- Access to multiple futures trading platforms: If you’re trading futures, Just2Trade gives you access to several trading platforms, including Sterling Trader Pro, one of the top direct-access platforms. You’ll also have access to OEC Trader, CQG Trader and the iBroker mobile app. You can test out a demo of the first three to see how they operate.
Drawbacks of Just2Trade
- Limited research and support: If you need a broker that provides research, investing education and general support, then Just2Trade probably is not for you. While the broker provides coverage of stocks using data from Morningstar, it doesn’t compare favorably to the extensive level of research offered for no extra fee at top brokers such as Charles Schwab and Merrill Edge. And these brokers, as well as Fidelity, are well-noted for their education offerings — getting new investors up to speed on how to invest with webinars and other tools.If you’re a high-volume trader or an investor who gets research from other sources, the limited research and support won’t be a drawback to you at all.

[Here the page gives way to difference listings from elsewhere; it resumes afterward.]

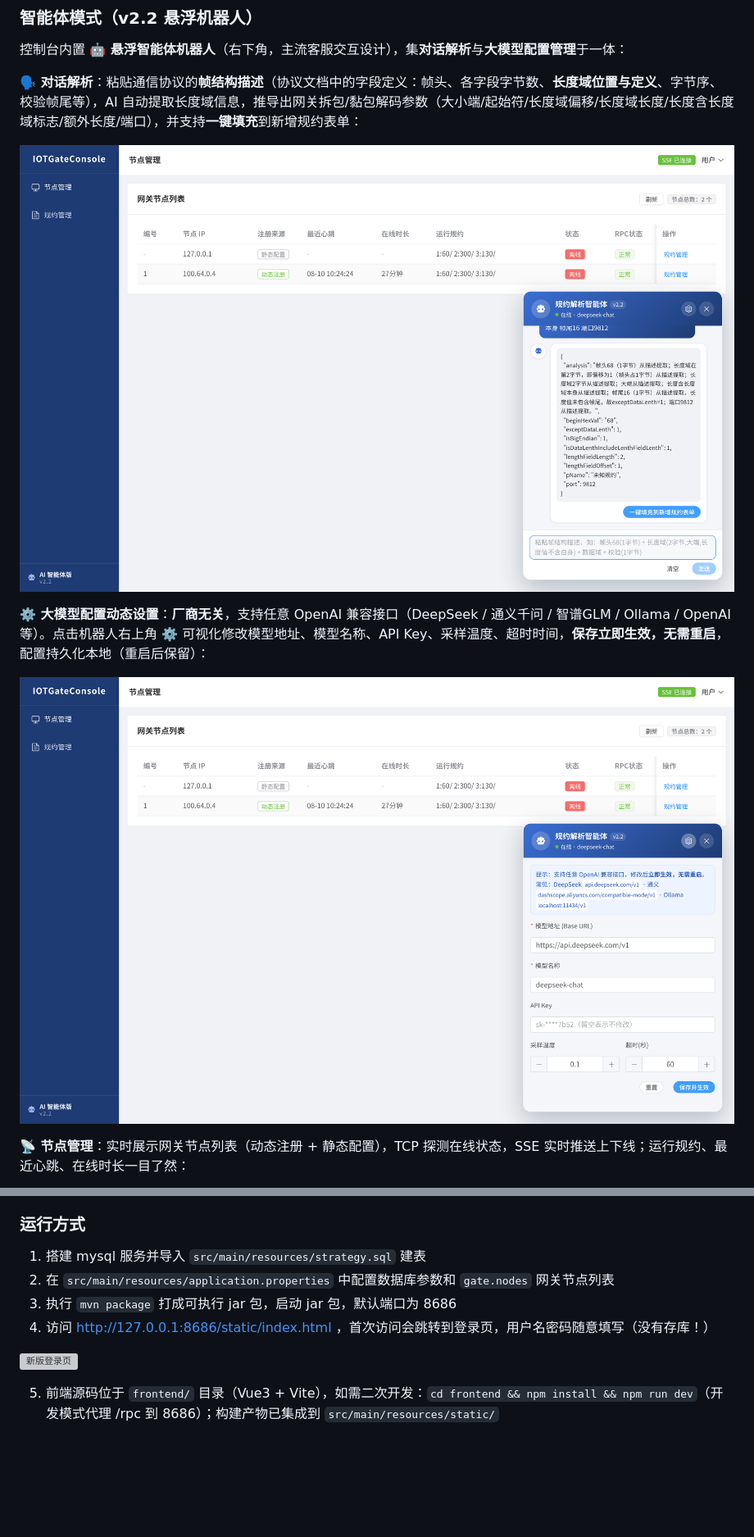
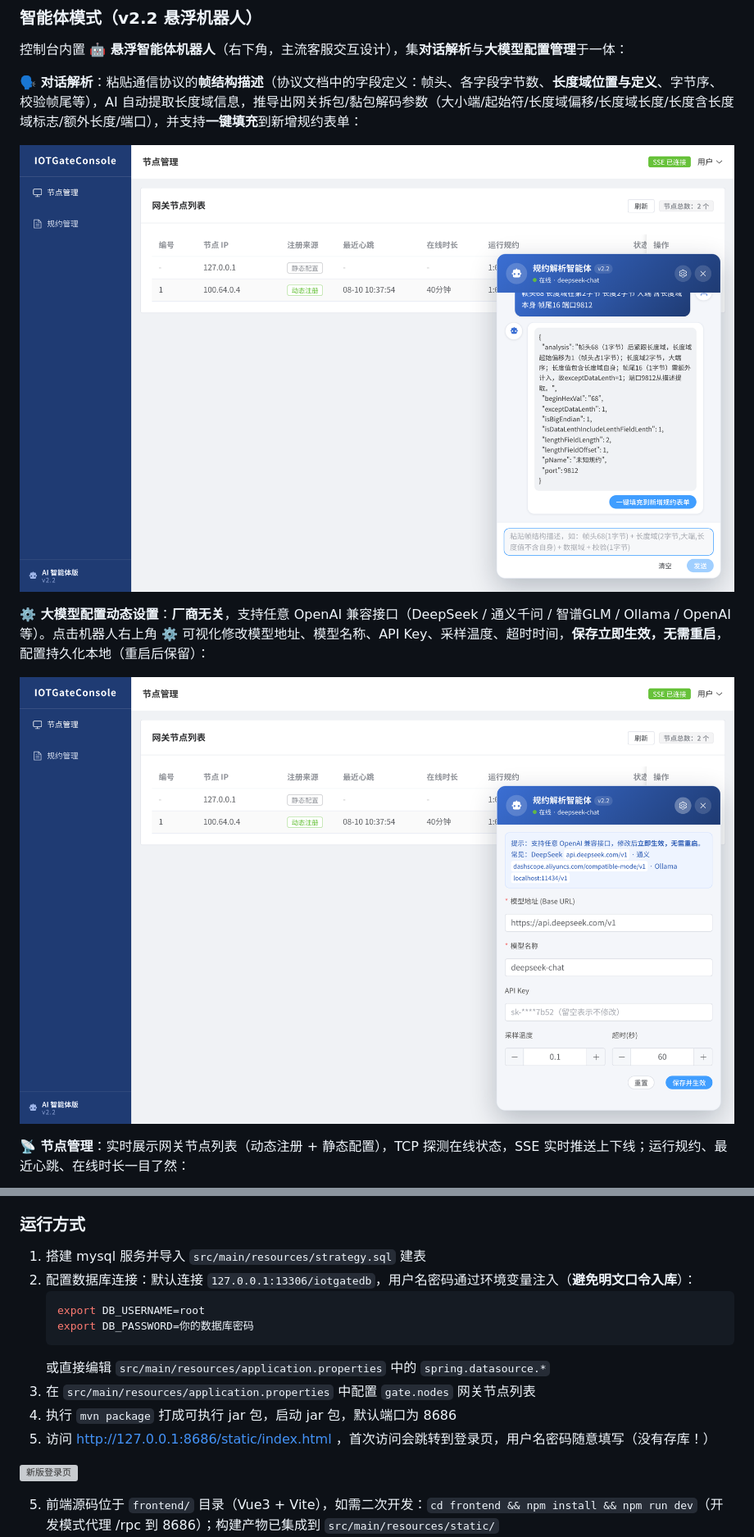
Before and after one commit to BrianApple/IOTGateConsole, a Markdown page: README.md, 2 parts joined by grey strips. Shown: that part at 82% size. Rendered like a GitHub page; pictures changed too: docs/screenshots/bot-chat-v2.2.png, docs/screenshots/bot-settings-v2.2.png; blank space fills up the shorter version; grey boxes are pictures that could not be loaded.

````diff
--- a/README.md
+++ b/README.md
@@ -79,9 +79,15 @@ jdk21（Temurin 21 LTS 及以上）、mysql5.5+ 以及 IOTGate 节点
 
 ### 运行方式
 1. 搭建 mysql 服务并导入 `src/main/resources/strategy.sql` 建表
-2. 在 `src/main/resources/application.properties` 中配置数据库参数和 `gate.nodes` 网关节点列表
-3. 执行 `mvn package` 打成可执行 jar 包，启动 jar 包，默认端口为 8686
-4. 访问 http://127.0.0.1:8686/static/index.html ，首次访问会跳转到登录页，用户名密码随意填写（没有存库！）
+2. 配置数据库连接：默认连接 `127.0.0.1:13306/iotgatedb`，用户名密码通过环境变量注入（**避免明文口令入库**）：
+   ```bash
+   export DB_USERNAME=root
+   export DB_PASSWORD=你的数据库密码
+   ```
+   或直接编辑 `src/main/resources/application.properties` 中的 `spring.datasource.*`
+3. 在 `src/main/resources/application.properties` 中配置 `gate.nodes` 网关节点列表
+4. 执行 `mvn package` 打成可执行 jar 包，启动 jar 包，默认端口为 8686
+5. 访问 http://127.0.0.1:8686/static/index.html ，首次访问会跳转到登录页，用户名密码随意填写（没有存库！）
 
 ![新版登录页](docs/screenshots/login-v2.2-new.png)
 
````
Also changed, not shown: docs/screenshots/node-manage-v2.2.png, docs/screenshots/strategy-page-v2.png, 4 other files.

- No commission-free ETFs: Again, another thing that works against Just2Trade in attracting beginning investors is the fact that it doesn’t offer any commission-free ETFs. These are a staple for newer investors because they provide immediate diversification at a low cost. That said, the broker’s $2.50 trading commission is not exactly a tall order either, so beginners may be willing to overlook this drawback. Still, free is free.
- High minimum monthly commissions: If you’re trading on the broker’s per-share plan, Just2Trade requires a minimum of $333 in monthly commissions. If you don’t rack up that bill during the month, it’s still coming out of your account. Of course, this fee doesn’t apply to the broker’s per-trade plan, which has no minimum monthly trading commission. It should go without saying that you’ll have to trade a lot of shares to reach that minimum.
- A high account minimum: The broker’s relatively high account minimum also works against newer investors. Just2Trade requires a minimum of $2,500 in the account to begin trading, and if the amount falls below that minimum, the price per trade actually rises to $4. If your account dips below $2,000, you may be required to deposit more money before you’ll be able to resume trading. If you’re on the firm’s per-share pricing plan, you’ll need a minimum of $25,000 to trade.
Is Just2Trade safe?
Just2Trade has been around for nearly four decades and is a member of the Securities Investor Protection Corporation (SIPC). In the event that the broker is unable to return your assets, this membership protects investors up to $500,000 in assets (including up to $250,000 in cash-only assets). The broker goes one better, though, ensuring each account up to $25 million with excess coverage provided by Lloyd’s of London. None of this coverage will keep your investments in risk assets from declining in value, of course, but you are protected from financial troubles that originate with the broker.
If finding the lowest trading costs is your M.O., then Just2Trade ought to be in the running for the home of your new account. It promises low trading costs and delivers. However, it’s a one-trick pony, and those looking for more — research, for example — probably will want to look elsewhere.
Those who need a full-service broker while still getting low trading costs could check out Interactive Brokers. Those needing more guidance or research and willing to pay a bit more could consider Charles Schwab, Fidelity Investments and even Merrill Edge.